10^n is a divisor of the number 2008!. What's the greatest n that satisfies this condition?

According to my calculations it's 502, but I doubt this is the right result. Could you help me out with this one? - Dec 15th 2008, 11:54 AMSoroban
Hello, perplexed!

Quote:

is a divisor of the number .

What's the greatest that satisfies this condition?

According to my calculations it's 502. . . . . You're close!

The question becomes: How many zeros at the far right of ?

The answer is: There are many zeros as there are factors-of-5 in

In , every fifth number is a multiple of 5.

. . There are: . multiples of 5.

But every 25th number is a multiple of ,

. . each of which contributes an addtional factor of 5.

There are: . multiples of 25.

And every 125th number is a multiple of ,

. . each of which contributes another factor of 5.

There are: . multiples of 125.

And every 625th number is a multiple of ,

. . each of which contributes yet another factor of 5.

There are: . multiples of 625.

Hence, contains: . factors of 5.

. . And ends in 500 zeros.

Therefore: .

- Dec 15th 2008, 02:05 PMperplexed
Thank you very much :-)

- Dec 15th 2008, 02:30 PMGreengoblin
- Dec 15th 2008, 02:58 PMPlato

This is a well known problem,*The trailing zeros problem*.

There is an easy answer to your question.

Any number ending is exactly**n**zeros is a multiple of .

Now . In any factorial like there are many factors of two but less factors of five.

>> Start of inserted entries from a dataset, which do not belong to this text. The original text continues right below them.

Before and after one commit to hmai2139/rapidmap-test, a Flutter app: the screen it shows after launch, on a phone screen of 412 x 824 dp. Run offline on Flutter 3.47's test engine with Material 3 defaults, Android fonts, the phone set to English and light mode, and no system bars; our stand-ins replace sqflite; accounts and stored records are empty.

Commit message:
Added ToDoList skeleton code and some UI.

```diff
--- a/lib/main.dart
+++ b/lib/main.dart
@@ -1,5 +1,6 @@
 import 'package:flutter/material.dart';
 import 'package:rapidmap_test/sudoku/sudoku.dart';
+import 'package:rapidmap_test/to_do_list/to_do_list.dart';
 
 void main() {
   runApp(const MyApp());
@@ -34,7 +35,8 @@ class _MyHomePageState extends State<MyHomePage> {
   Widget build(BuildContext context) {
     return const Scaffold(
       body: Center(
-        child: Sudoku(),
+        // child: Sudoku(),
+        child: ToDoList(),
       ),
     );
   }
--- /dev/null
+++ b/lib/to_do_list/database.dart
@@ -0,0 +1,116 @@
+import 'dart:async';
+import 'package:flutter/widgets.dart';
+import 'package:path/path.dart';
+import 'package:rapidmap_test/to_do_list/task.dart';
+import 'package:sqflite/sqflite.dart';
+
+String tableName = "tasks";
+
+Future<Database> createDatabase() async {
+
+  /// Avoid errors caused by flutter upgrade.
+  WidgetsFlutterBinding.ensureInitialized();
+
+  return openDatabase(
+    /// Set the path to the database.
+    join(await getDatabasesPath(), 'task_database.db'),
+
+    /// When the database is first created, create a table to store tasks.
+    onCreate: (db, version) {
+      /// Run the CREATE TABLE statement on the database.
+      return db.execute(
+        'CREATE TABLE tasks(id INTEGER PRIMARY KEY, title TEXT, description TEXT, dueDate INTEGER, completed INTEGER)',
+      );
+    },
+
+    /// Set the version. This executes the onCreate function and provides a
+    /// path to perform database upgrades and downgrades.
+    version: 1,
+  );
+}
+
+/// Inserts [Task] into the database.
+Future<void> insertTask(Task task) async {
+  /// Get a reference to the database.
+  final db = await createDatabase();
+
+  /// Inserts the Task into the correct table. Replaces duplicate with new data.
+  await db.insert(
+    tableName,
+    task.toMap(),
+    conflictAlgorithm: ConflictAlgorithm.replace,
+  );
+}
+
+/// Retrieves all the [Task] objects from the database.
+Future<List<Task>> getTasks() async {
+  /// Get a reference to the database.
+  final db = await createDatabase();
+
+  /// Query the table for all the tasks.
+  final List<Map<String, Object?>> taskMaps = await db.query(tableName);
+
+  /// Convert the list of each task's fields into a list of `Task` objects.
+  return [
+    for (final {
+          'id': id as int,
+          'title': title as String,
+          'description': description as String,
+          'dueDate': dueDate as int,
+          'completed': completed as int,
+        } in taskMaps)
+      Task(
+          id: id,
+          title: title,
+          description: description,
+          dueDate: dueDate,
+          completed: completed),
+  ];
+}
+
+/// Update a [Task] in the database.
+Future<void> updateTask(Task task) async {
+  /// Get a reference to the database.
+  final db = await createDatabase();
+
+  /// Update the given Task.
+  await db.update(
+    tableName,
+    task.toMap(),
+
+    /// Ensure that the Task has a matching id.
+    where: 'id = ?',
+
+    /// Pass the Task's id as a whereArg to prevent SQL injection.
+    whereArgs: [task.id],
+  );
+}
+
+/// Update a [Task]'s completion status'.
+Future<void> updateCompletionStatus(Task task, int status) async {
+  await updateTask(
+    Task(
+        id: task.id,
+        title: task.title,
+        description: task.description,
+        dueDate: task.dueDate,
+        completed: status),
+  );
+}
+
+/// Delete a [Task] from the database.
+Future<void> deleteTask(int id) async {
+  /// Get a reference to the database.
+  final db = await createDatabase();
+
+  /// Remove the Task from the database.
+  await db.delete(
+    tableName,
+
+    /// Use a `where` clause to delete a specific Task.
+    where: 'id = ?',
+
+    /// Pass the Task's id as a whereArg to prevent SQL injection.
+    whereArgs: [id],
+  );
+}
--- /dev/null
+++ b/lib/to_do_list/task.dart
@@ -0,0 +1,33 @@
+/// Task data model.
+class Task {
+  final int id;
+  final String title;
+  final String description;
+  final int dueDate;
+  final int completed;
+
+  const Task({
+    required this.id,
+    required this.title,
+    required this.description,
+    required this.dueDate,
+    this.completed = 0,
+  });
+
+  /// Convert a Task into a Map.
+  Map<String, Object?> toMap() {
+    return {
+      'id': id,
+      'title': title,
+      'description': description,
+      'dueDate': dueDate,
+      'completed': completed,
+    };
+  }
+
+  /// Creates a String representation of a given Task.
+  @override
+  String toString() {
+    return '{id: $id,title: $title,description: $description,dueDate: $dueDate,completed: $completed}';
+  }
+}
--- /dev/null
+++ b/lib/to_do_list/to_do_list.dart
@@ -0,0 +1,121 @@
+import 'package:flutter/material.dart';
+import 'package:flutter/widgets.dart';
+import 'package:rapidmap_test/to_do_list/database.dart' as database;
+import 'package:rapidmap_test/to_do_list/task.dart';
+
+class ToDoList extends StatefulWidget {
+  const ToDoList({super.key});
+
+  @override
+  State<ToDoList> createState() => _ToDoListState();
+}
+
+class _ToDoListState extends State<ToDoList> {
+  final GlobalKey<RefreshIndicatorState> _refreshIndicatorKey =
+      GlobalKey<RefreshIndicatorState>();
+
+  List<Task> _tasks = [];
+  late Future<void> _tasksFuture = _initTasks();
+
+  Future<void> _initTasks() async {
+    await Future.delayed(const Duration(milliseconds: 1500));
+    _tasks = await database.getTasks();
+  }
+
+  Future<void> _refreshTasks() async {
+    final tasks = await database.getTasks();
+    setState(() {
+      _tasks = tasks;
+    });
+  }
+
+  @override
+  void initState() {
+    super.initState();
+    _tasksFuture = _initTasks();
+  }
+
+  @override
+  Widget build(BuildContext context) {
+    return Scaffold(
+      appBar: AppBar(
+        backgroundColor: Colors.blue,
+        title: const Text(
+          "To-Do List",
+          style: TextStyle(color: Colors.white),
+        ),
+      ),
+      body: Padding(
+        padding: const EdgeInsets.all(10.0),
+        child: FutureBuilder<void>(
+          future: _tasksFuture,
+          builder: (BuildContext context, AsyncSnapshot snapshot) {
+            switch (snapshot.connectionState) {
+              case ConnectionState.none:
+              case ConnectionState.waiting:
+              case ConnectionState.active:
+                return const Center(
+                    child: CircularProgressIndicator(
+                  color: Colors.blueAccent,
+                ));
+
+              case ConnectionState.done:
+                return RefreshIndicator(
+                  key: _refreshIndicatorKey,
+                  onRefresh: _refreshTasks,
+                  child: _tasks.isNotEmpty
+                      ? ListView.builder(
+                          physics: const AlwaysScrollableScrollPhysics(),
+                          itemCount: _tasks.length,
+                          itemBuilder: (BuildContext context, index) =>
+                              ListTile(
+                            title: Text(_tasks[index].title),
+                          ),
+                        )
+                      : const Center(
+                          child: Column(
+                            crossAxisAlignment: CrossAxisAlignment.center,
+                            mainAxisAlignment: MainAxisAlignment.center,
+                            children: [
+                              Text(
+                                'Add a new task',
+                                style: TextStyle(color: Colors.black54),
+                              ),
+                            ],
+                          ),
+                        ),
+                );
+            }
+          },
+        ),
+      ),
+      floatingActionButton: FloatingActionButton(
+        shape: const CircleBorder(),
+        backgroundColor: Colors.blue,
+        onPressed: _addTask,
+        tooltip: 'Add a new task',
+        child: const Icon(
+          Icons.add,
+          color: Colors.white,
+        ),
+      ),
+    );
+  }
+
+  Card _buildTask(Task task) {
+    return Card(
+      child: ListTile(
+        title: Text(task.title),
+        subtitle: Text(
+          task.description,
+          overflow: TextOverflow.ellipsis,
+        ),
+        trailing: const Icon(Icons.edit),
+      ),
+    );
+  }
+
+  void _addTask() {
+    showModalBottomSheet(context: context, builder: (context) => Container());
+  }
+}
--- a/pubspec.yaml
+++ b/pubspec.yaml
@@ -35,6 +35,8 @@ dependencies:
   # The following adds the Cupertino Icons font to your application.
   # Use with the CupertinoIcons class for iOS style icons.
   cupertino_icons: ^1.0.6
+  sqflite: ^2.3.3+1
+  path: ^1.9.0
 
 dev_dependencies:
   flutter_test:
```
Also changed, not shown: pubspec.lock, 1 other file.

Therefore, the number of trailing zeros depends upon the number of factors of five in the factorial. - Dec 15th 2008, 03:09 PMGreengoblin
Ok, thanks!